* **Work required**: Filter the data for "depth" and copy matching lines.

Content revision data
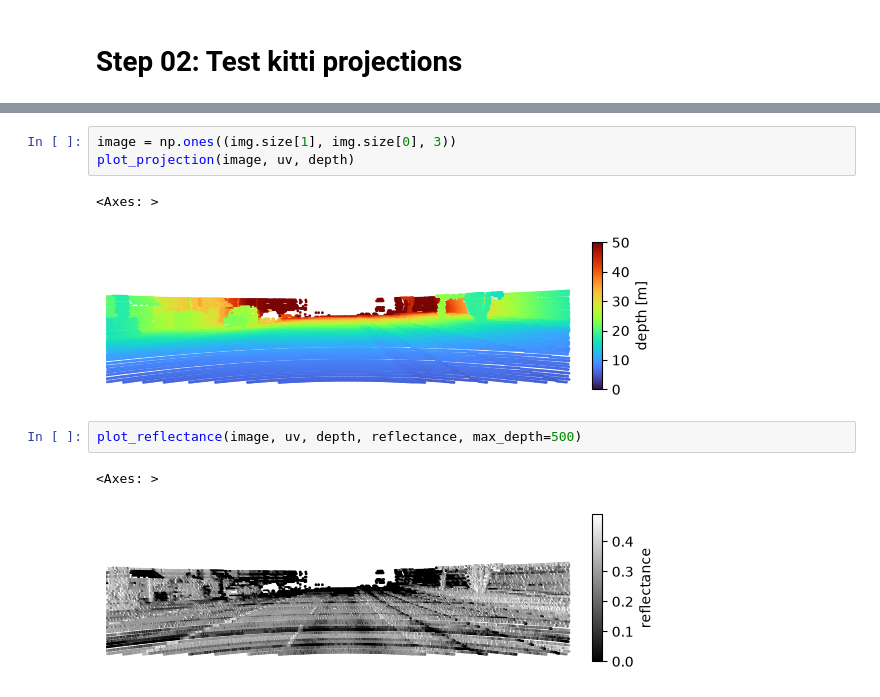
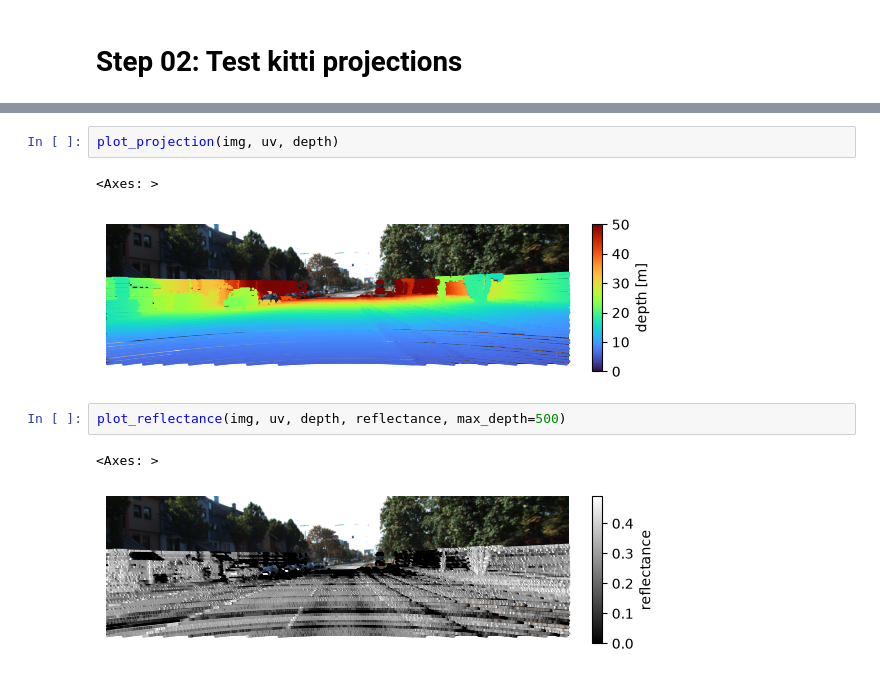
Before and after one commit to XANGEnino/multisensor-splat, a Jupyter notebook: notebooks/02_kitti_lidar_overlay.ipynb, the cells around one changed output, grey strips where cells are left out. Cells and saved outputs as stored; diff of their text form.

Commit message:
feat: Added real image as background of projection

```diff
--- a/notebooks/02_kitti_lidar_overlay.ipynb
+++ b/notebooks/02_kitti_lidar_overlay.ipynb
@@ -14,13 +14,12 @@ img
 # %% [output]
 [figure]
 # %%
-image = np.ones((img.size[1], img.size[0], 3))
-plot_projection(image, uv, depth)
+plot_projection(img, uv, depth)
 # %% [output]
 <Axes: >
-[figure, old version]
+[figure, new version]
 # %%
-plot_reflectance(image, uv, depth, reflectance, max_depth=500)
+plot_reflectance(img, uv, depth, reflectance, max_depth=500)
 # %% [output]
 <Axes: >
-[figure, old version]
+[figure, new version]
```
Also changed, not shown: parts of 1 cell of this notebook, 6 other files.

* **Solution to this task**:
-plot_projection(image, uv, depth)
+plot_projection(img, uv, depth)
-plot_reflectance(image, uv, depth, reflectance, max_depth=500)
+plot_reflectance(img, uv, depth, reflectance, max_depth=500)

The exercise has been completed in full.